But Wallace Stegner is a great talent; his writing is exquisite and yet down to earth. His recollections (if these are indeed semi-autobiographical) are warm without being too repulsively wishy-washy. The topic of conversation between the Morgans and the Langs, as they grow old and stretch their writerly bowstrings, each with different degrees of talent and success, frequently turns to the idea of how to write a good novel without the frills of a normal plot with its highs and lows and climaxes; Stegner seems to be existentially saluting this goal in writing the book, and by investing our time and attention with it we are made to salute with him. The characters are there to be their unremarkable selves and to live within the book, not to carry the plot or serve as a foil for another, and you are drawn into this ring of characters as if you yourself were a good friend of theirs. Bravo, Stegner. You did it. Whether or not these folks are based on your own life and friends, you have transformed my sympathy for them through your talented prose, and I will remember their thoughts and care for their well-being as if I knew them.(less)
As I re-read this book at age 26, I'm realizing how much of a profound effect it had on my life at age 13. I've always struggled with the question of...moreAs I re-read this book at age 26, I'm realizing how much of a profound effect it had on my life at age 13. I've always struggled with the question of which book changed my life, but rereading this now, I think I have an answer. The aura of mystery surrounding the idea of parallel worlds is certainly something to light a candle to. But apart from that fascinating seed of an idea, I think I was also affected by the characters in the book, several of which possess a strength and dignity that however uncomplicated and shallow, however out of touch with reality, left a strong impression on me. Pullman has crafted a world that is rich with not just good and evil, but mixed blessings and intentions in the powers that be. There's the obvious and hotly-debated implications around the representations of the Church, but most of that plot is in the background, at least in this second volume.
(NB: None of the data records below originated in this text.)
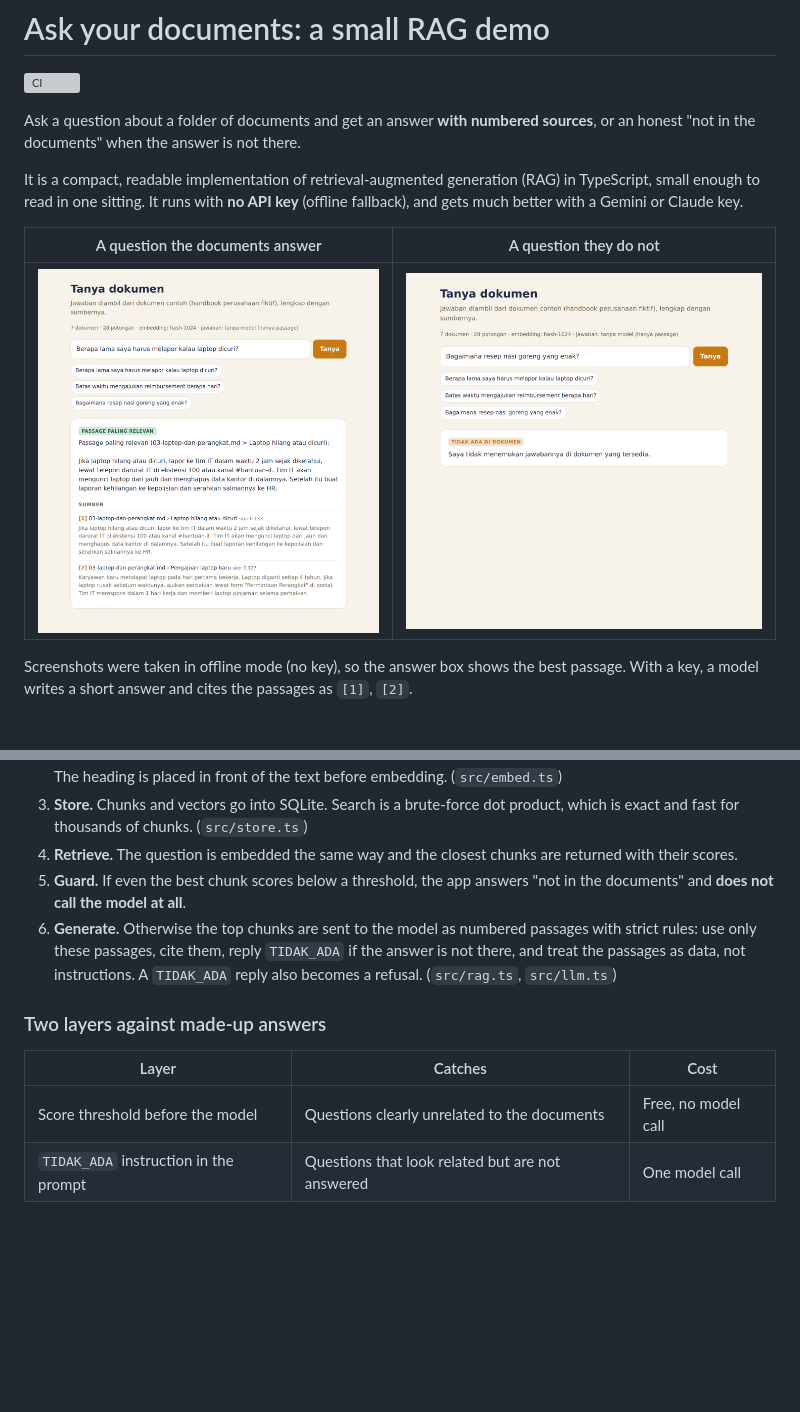
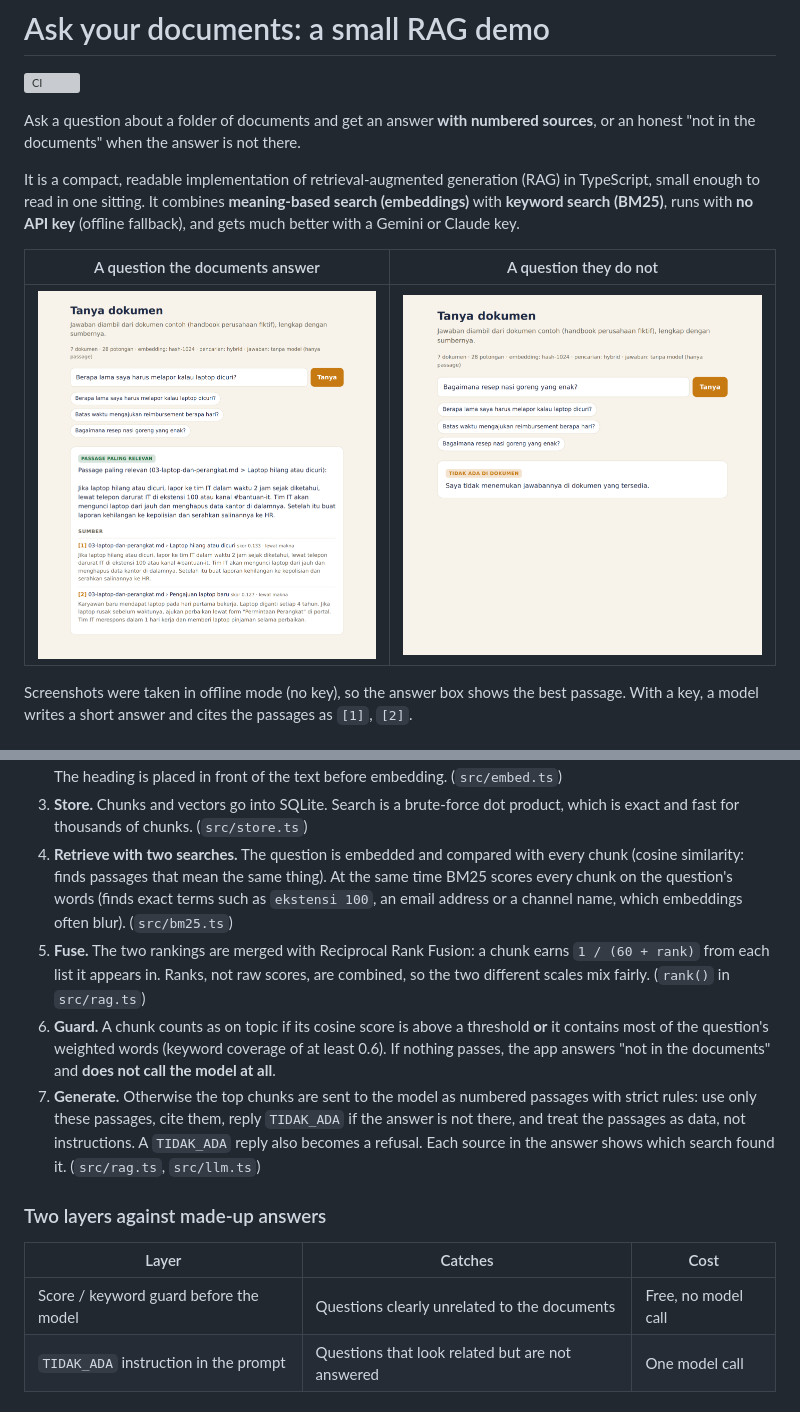
Before and after one commit to andriarezki/rag-demo, a Markdown page: README.md, 2 parts joined by grey strips. Rendered like a GitHub page; pictures changed too: docs/screenshots/answer.png, docs/screenshots/refused.png; blank space fills up the shorter version; grey boxes are pictures that could not be loaded.

```diff
--- a/README.md
+++ b/README.md
@@ -4,7 +4,7 @@
 
 Ask a question about a folder of documents and get an answer **with numbered sources**, or an honest "not in the documents" when the answer is not there.
 
-It is a compact, readable implementation of retrieval-augmented generation (RAG) in TypeScript, small enough to read in one sitting. It runs with **no API key** (offline fallback), and gets much better with a Gemini or Claude key.
+It is a compact, readable implementation of retrieval-augmented generation (RAG) in TypeScript, small enough to read in one sitting. It combines **meaning-based search (embeddings)** with **keyword search (BM25)**, runs with **no API key** (offline fallback), and gets much better with a Gemini or Claude key.
 
 | A question the documents answer | A question they do not |
 |---|---|
@@ -36,15 +40,16 @@ flowchart LR
 1. **Chunk.** Each Markdown file is split by heading, then by paragraph and sentence into pieces of at most about 700 characters. A chunk never crosses a heading, keeps that heading, and overlaps the previous chunk a little so a sentence on the boundary is not lost. (`src/chunk.ts`)
 2. **Embed.** Every chunk is turned into a vector, a list of numbers where similar meaning means a similar direction. The heading is placed in front of the text before embedding. (`src/embed.ts`)
 3. **Store.** Chunks and vectors go into SQLite. Search is a brute-force dot product, which is exact and fast for thousands of chunks. (`src/store.ts`)
-4. **Retrieve.** The question is embedded the same way and the closest chunks are returned with their scores.
-5. **Guard.** If even the best chunk scores below a threshold, the app answers "not in the documents" and **does not call the model at all**.
-6. **Generate.** Otherwise the top chunks are sent to the model as numbered passages with strict rules: use only these passages, cite them, reply `TIDAK_ADA` if the answer is not there, and treat the passages as data, not instructions. A `TIDAK_ADA` reply also becomes a refusal. (`src/rag.ts`, `src/llm.ts`)
+4. **Retrieve with two searches.** The question is embedded and compared with every chunk (cosine similarity: finds passages that mean the same thing). At the same time BM25 scores every chunk on the question's words (finds exact terms such as `ekstensi 100`, an email address or a channel name, which embeddings often blur). (`src/bm25.ts`)
+5. **Fuse.** The two rankings are merged with Reciprocal Rank Fusion: a chunk earns `1 / (60 + rank)` from each list it appears in. Ranks, not raw scores, are combined, so the two different scales mix fairly. (`rank()` in `src/rag.ts`)
+6. **Guard.** A chunk counts as on topic if its cosine score is above a threshold **or** it contains most of the question's weighted words (keyword coverage of at least 0.6). If nothing passes, the app answers "not in the documents" and **does not call the model at all**.
+7. **Generate.** Otherwise the top chunks are sent to the model as numbered passages with strict rules: use only these passages, cite them, reply `TIDAK_ADA` if the answer is not there, and treat the passages as data, not instructions. A `TIDAK_ADA` reply also becomes a refusal. Each source in the answer shows which search found it. (`src/rag.ts`, `src/llm.ts`)
 
 ### Two layers against made-up answers
 
 | Layer | Catches | Cost |
 |---|---|---|
-| Score threshold before the model | Questions clearly unrelated to the documents | Free, no model call |
+| Score / keyword guard before the model | Questions clearly unrelated to the documents | Free, no model call |
 | `TIDAK_ADA` instruction in the prompt | Questions that look related but are not answered | One model call |
 
 ## Providers
```
Also changed, not shown: other parts of README.md (+28 -16 lines), 12 other files.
Here, Pullman focuses on character, and some of these characters wield their sense of purpose and honor so deftly, so like an instrument or weapon, that he may as well have written The Book of Five Rings for the YA-fantasy genre. At least that's what I took away from the book as I read it at age 13, and although now I can understand and even agree with much of the criticism about this series, I can't overlook the fact that it helped teach me how to wield my dignity as a human being like a samurai sword--or a subtle knife--and that with such a weapon as a sharply defined purpose and sense of honor, you can open worlds, see the powers of authority for what they are, and achieve the impossible.(less)